-- Opening Marker --

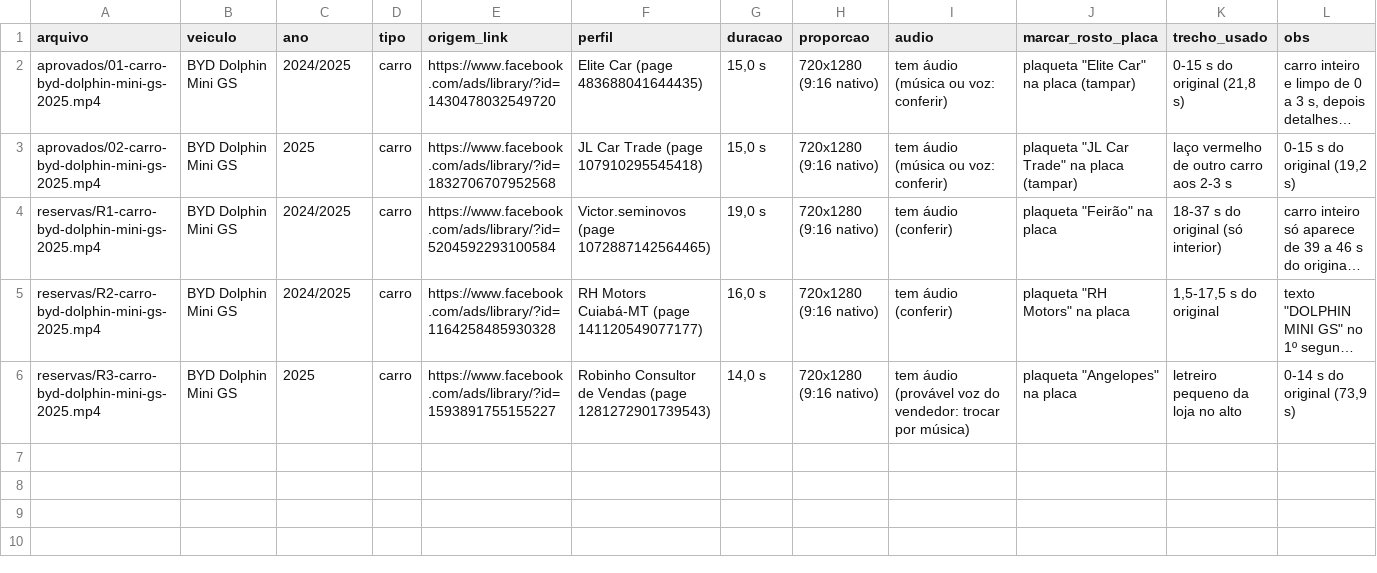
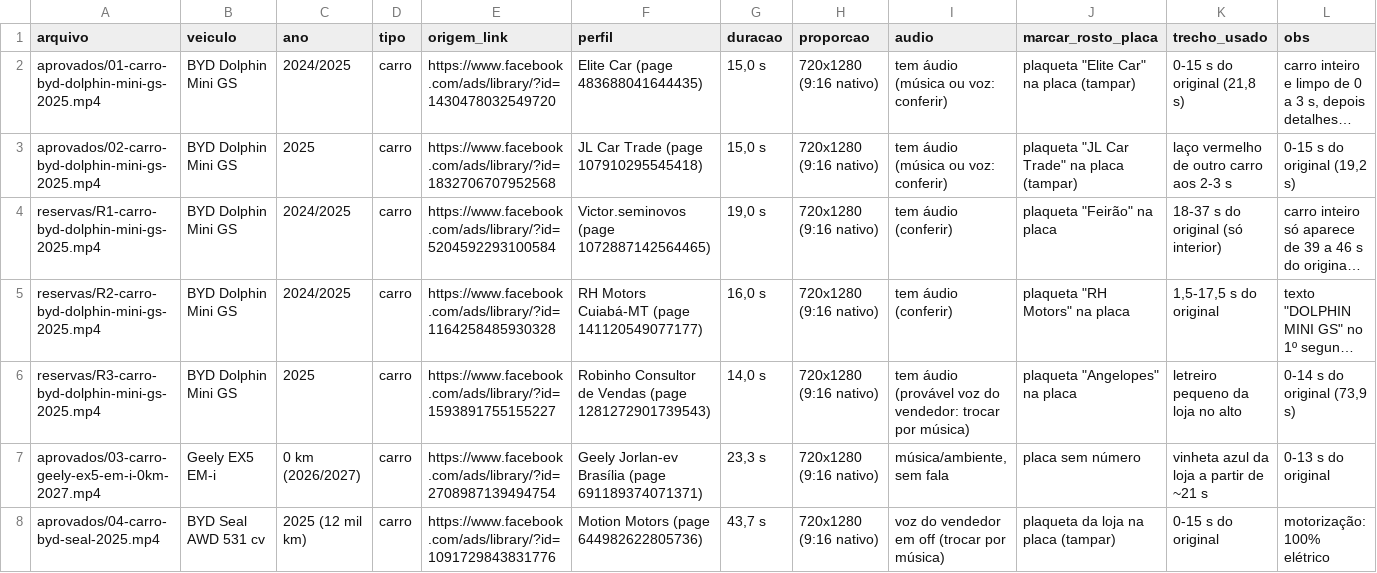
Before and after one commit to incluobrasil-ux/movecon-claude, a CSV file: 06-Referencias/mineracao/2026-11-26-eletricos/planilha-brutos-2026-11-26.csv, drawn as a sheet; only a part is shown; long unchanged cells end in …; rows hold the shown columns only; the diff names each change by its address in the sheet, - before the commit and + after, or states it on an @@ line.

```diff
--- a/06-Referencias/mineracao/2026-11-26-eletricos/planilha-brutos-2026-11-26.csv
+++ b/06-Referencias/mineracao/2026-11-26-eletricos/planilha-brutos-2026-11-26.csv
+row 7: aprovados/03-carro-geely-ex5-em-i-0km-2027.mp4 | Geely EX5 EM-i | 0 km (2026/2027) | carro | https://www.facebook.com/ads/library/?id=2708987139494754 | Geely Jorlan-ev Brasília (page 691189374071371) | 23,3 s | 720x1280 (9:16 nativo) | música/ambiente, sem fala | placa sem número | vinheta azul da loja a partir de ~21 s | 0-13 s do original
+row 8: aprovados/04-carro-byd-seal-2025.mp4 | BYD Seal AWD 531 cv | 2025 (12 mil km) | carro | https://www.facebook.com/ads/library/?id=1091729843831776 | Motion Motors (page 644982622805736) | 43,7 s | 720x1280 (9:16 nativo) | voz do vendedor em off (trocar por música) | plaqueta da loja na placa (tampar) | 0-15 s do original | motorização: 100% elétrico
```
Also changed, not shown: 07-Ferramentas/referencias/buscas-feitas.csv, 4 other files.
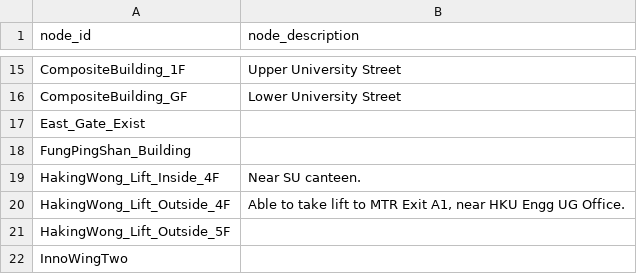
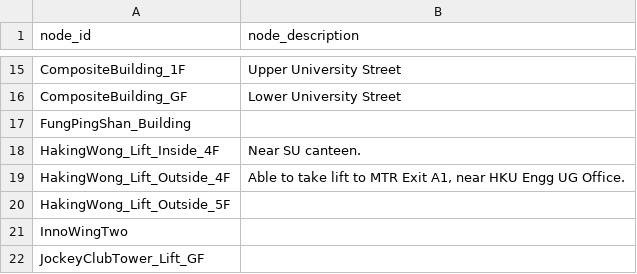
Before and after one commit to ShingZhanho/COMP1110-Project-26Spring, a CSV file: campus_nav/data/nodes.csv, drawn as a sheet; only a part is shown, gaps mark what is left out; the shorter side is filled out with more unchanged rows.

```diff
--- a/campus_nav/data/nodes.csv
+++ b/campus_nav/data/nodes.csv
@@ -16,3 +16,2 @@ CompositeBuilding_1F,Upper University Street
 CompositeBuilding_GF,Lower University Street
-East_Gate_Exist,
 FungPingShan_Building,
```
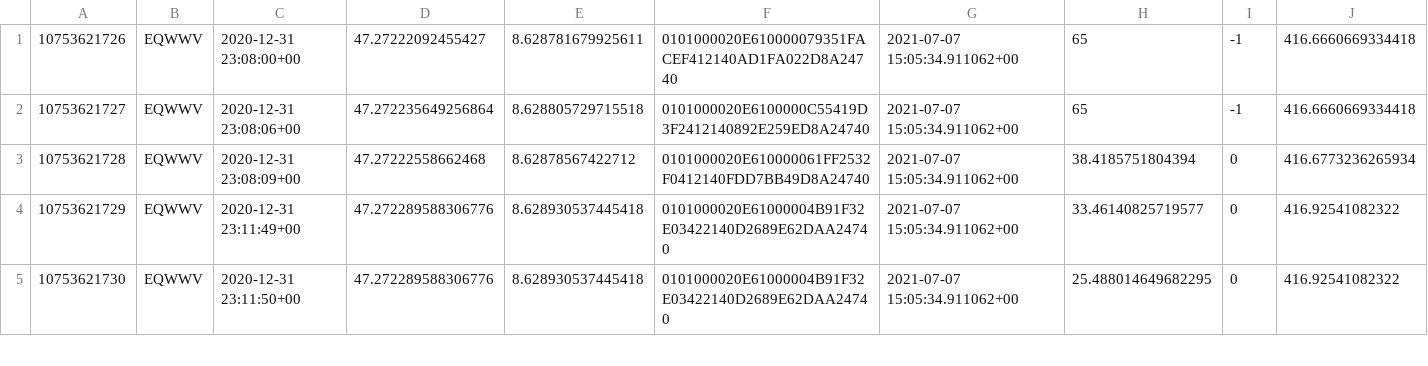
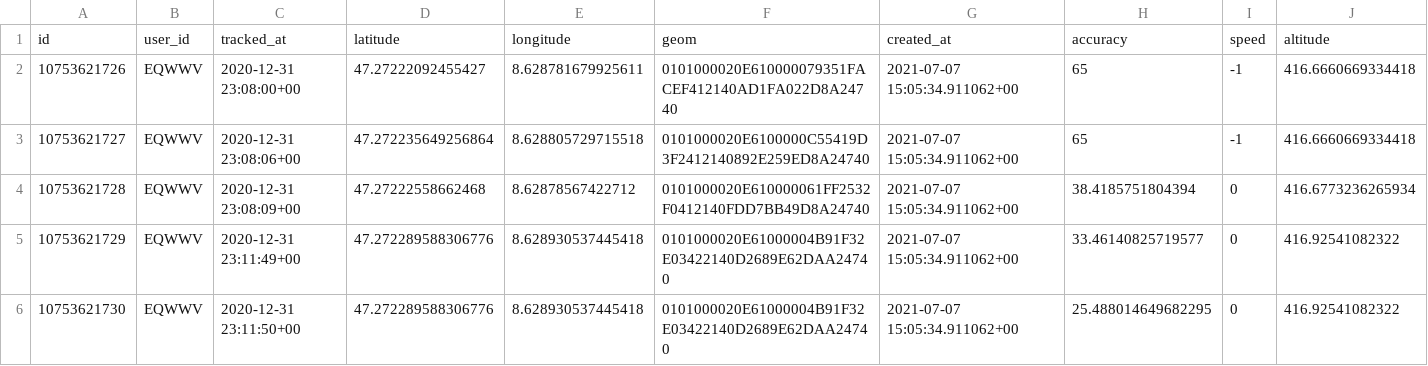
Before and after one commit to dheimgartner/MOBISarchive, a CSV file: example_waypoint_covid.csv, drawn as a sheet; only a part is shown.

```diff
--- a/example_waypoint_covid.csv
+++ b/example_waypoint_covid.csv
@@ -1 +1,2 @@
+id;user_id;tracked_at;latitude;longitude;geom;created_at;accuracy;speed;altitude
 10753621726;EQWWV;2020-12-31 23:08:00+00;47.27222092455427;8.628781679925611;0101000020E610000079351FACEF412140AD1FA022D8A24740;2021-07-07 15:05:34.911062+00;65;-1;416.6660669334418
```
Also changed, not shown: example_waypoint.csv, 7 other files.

-- Closing Marker --

AIM OF THE EXERCISE » Each line of the data above should be reproduced without alteration, and no picture should appear in the copy.

EXPECTED ANSWER »
Before and after one commit to incluobrasil-ux/movecon-claude, a CSV file: 06-Referencias/mineracao/2026-11-26-eletricos/planilha-brutos-2026-11-26.csv, drawn as a sheet; only a part is shown; long unchanged cells end in …; rows hold the shown columns only; the diff names each change by its address in the sheet, - before the commit and + after, or states it on an @@ line.

```diff
--- a/06-Referencias/mineracao/2026-11-26-eletricos/planilha-brutos-2026-11-26.csv
+++ b/06-Referencias/mineracao/2026-11-26-eletricos/planilha-brutos-2026-11-26.csv
+row 7: aprovados/03-carro-geely-ex5-em-i-0km-2027.mp4 | Geely EX5 EM-i | 0 km (2026/2027) | carro | https://www.facebook.com/ads/library/?id=2708987139494754 | Geely Jorlan-ev Brasília (page 691189374071371) | 23,3 s | 720x1280 (9:16 nativo) | música/ambiente, sem fala | placa sem número | vinheta azul da loja a partir de ~21 s | 0-13 s do original
+row 8: aprovados/04-carro-byd-seal-2025.mp4 | BYD Seal AWD 531 cv | 2025 (12 mil km) | carro | https://www.facebook.com/ads/library/?id=1091729843831776 | Motion Motors (page 644982622805736) | 43,7 s | 720x1280 (9:16 nativo) | voz do vendedor em off (trocar por música) | plaqueta da loja na placa (tampar) | 0-15 s do original | motorização: 100% elétrico
```
Also changed, not shown: 07-Ferramentas/referencias/buscas-feitas.csv, 4 other files.
Before and after one commit to ShingZhanho/COMP1110-Project-26Spring, a CSV file: campus_nav/data/nodes.csv, drawn as a sheet; only a part is shown, gaps mark what is left out; the shorter side is filled out with more unchanged rows.

```diff
--- a/campus_nav/data/nodes.csv
+++ b/campus_nav/data/nodes.csv
@@ -16,3 +16,2 @@ CompositeBuilding_1F,Upper University Street
 CompositeBuilding_GF,Lower University Street
-East_Gate_Exist,
 FungPingShan_Building,
```
Before and after one commit to dheimgartner/MOBISarchive, a CSV file: example_waypoint_covid.csv, drawn as a sheet; only a part is shown.

```diff
--- a/example_waypoint_covid.csv
+++ b/example_waypoint_covid.csv
@@ -1 +1,2 @@
+id;user_id;tracked_at;latitude;longitude;geom;created_at;accuracy;speed;altitude
 10753621726;EQWWV;2020-12-31 23:08:00+00;47.27222092455427;8.628781679925611;0101000020E610000079351FACEF412140AD1FA022D8A24740;2021-07-07 15:05:34.911062+00;65;-1;416.6660669334418
```
Also changed, not shown: example_waypoint.csv, 7 other files.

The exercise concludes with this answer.